While turbine technologies change, the need for precise current measurement and control remains constant. The quality and performance of current transducers - whether they are controlling the position of the rotor and nacelle or the power to the grid - can have a direct impact on the overall efficiency of the wind turbine.
One key area in which transducers are used is to adjust with electrical drives the position of the nacelle and the rotor blades in relation to wind direction, to ensure maximum power generation or - in the case of too-high wind speeds - allow safe 'switch off' of the wind turbine. In this application, closed-loop current transducers with a low current rating offer the optimum combination of high bandwidth, short response time and good linearity, which is essential for high accuracy.
Current transducers are also essential for controlling power into the grid, whether the turbine is based on a conventional or modified 'Danish concept' with an asynchronous generator, or uses modern synchronous generator designs.
Conventional Danish-concept turbines combine a stallcontrolled rotor with three rotor blades; a gearbox to adapt the rotor revolutions to the generator speed; and a poleswitched asynchronous generator with squirrel-cage rotor. These turbines are coupled directly to the mains grid to produce a system with a virtually constant operating speed in the super-synchronous slip area. A slip control is used to adjust the rotor speed within narrow limits, while switching the poles of the generator enables wider adjustments. Power from the grid is used to build the rotating field, with soft-start between the generator and the grid to limit the inrush currents during start-up.
The majority of today's large wind turbines, however, use a modified Danish-concept design, which features a double-fed asynchronous generator with a slip-ring rotor coupled to the grid by an inverter. This creates a variable speed system, from sub-synchronous up to supersynchronous, and uses two identical pulse-controlled IGBT inverters with a voltage DC link as the converter. In this style of turbine, closed-loop current transducers with a medium current rating are used to provide the precise and fast current detection that is needed to control power for the grid and the DC link voltage.
Other modern turbines use a synchronous generator to provide a variable-speed system. In these designs, the gearbox, with its mechanical losses and intensive maintenance, is replaced by a multipoled ring generator that adapts the rotor revolutions to the generator speed, while pulse converters are used for the mains grid coupling. In this application, dynamic closed-loop current transducers are used in the rectifier and inverter stages.
The choice of closed-loop transducer for each type of turbine technology and application will directly affect overall system performance in accordance with grid code requirements. Current transducers, such as LEM's standard LF xx10 series or custom-designed versions, can be used as ready-to-use solutions in virtually any wind turbine design, where they offer good common-mode behaviour as well as an accuracy of 0.2-0.6% of the rated value from -40 to +85°C.

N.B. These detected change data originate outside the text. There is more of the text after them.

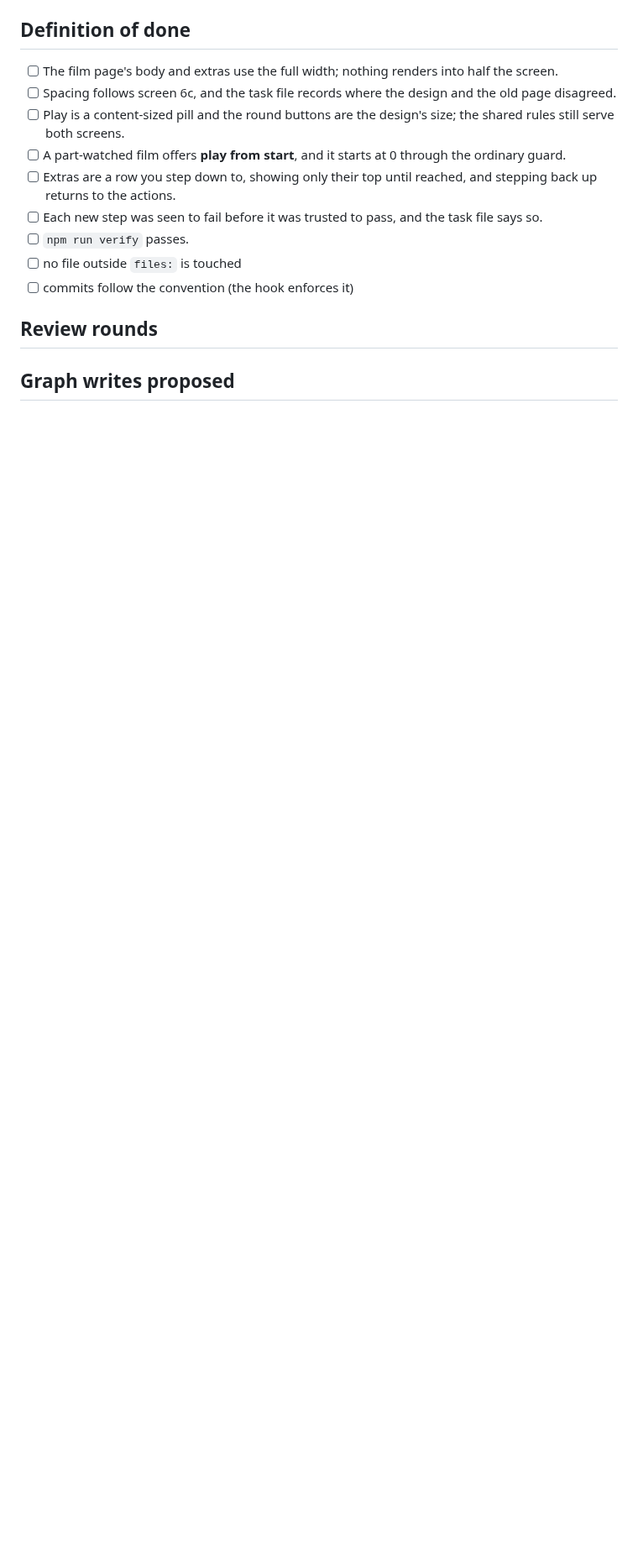
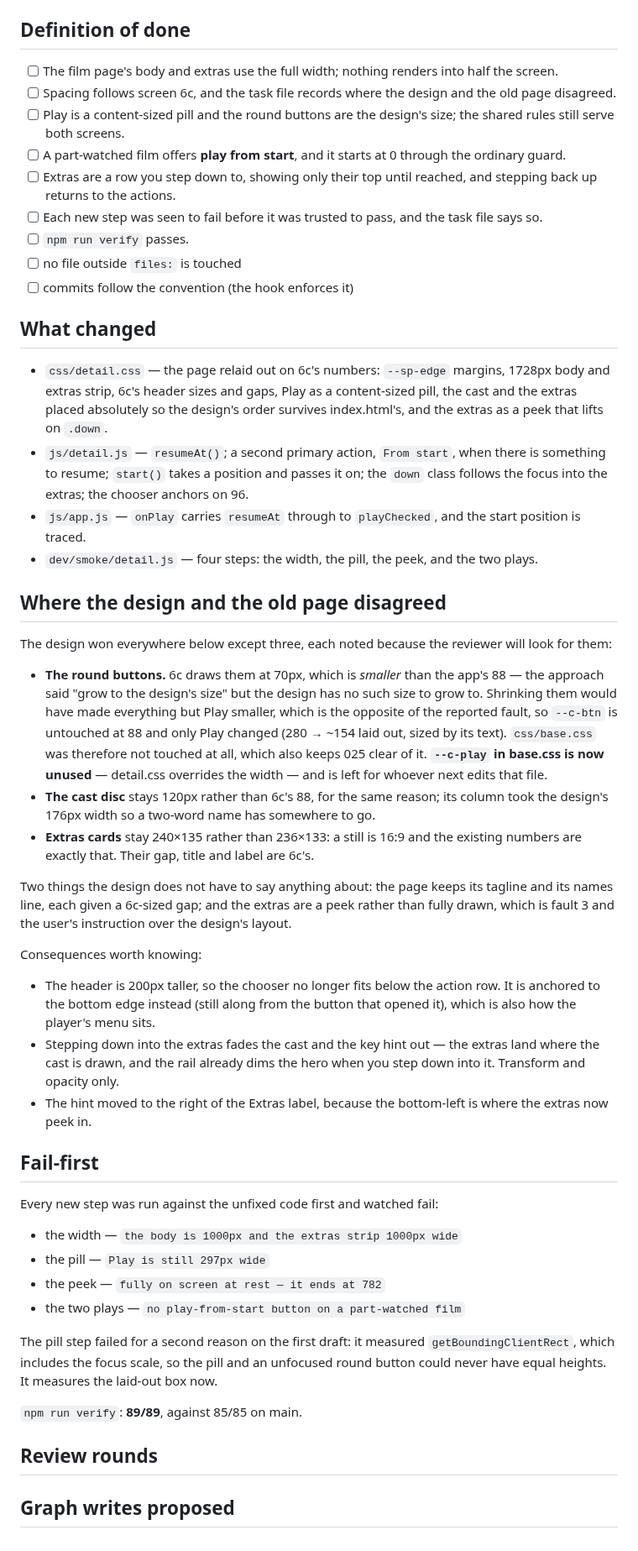
Before and after one commit to StuCM/Reflex, a Markdown page: .claude/tasks/024-the-film-page-fits-the-screen.md, the part around one of its changes. Shown at 84% size. Rendered like a GitHub page; blank space fills up the shorter version.

Commit message:
docs(crew): record 024 for review

```diff
--- a/.claude/tasks/024-the-film-page-fits-the-screen.md
+++ b/.claude/tasks/024-the-film-page-fits-the-screen.md
@@ -164,6 +164,70 @@ session that produced this task. Workers must not go digging for more.
 - [ ] no file outside `files:` is touched
 - [ ] commits follow the convention (the hook enforces it)
 
+## What changed
+
+- `css/detail.css` — the page relaid out on 6c's numbers: `--sp-edge` margins,
+  1728px body and extras strip, 6c's header sizes and gaps, Play as a
+  content-sized pill, the cast and the extras placed absolutely so the design's
+  order survives index.html's, and the extras as a peek that lifts on `.down`.
+- `js/detail.js` — `resumeAt()`; a second primary action, `From start`, when
+  there is something to resume; `start()` takes a position and passes it on;
+  the `down` class follows the focus into the extras; the chooser anchors on 96.
+- `js/app.js` — `onPlay` carries `resumeAt` through to `playChecked`, and the
+  start position is traced.
+- `dev/smoke/detail.js` — four steps: the width, the pill, the peek, and the
+  two plays.
+
+## Where the design and the old page disagreed
+
+The design won everywhere below except three, each noted because the reviewer
+will look for them:
+
+- **The round buttons.** 6c draws them at 70px, which is *smaller* than the
+  app's 88 — the approach said "grow to the design's size" but the design has
+  no such size to grow to. Shrinking them would have made everything but Play
+  smaller, which is the opposite of the reported fault, so `--c-btn` is
+  untouched at 88 and only Play changed (280 → ~154 laid out, sized by its
+  text). `css/base.css` was therefore not touched at all, which also keeps 025
+  clear of it. **`--c-play` in base.css is now unused** — detail.css overrides
+  the width — and is left for whoever next edits that file.
+- **The cast disc** stays 120px rather than 6c's 88, for the same reason; its
+  column took the design's 176px width so a two-word name has somewhere to go.
+- **Extras cards** stay 240×135 rather than 236×133: a still is 16:9 and the
+  existing numbers are exactly that. Their gap, title and label are 6c's.
+
+Two things the design does not have to say anything about: the page keeps its
+tagline and its names line, each given a 6c-sized gap; and the extras are a
+peek rather than fully drawn, which is fault 3 and the user's instruction over
+the design's layout.
+
+Consequences worth knowing:
+
+- The header is 200px taller, so the chooser no longer fits below the action
+  row. It is anchored to the bottom edge instead (still along from the button
+  that opened it), which is also how the player's menu sits.
+- Stepping down into the extras fades the cast and the key hint out — the
+  extras land where the cast is drawn, and the rail already dims the hero when
+  you step down into it. Transform and opacity only.
+- The hint moved to the right of the Extras label, because the bottom-left is
+  where the extras now peek in.
+
+## Fail-first
+
+Every new step was run against the unfixed code first and watched fail:
+
+- the width — `the body is 1000px and the extras strip 1000px wide`
+- the pill — `Play is still 297px wide`
+- the peek — `fully on screen at rest — it ends at 782`
+- the two plays — `no play-from-start button on a part-watched film`
+
+The pill step failed for a second reason on the first draft: it measured
+`getBoundingClientRect`, which includes the focus scale, so the pill and an
+unfocused round button could never have equal heights. It measures the laid-out
+box now.
+
+`npm run verify`: **89/89**, against 85/85 on main.
+
 ## Review rounds
 
 ## Graph writes proposed
```
Also changed, not shown: other parts of .claude/tasks/024-the-film-page-fits-the-screen.md (+1 -1 lines).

Their fast response time also provides short-circuit protection for the power semiconductor in the inverters. This, combined with optional encapsulation, offers an invaluable advantage for wind turbines in offshore areas where maintenance is difficult and expensive.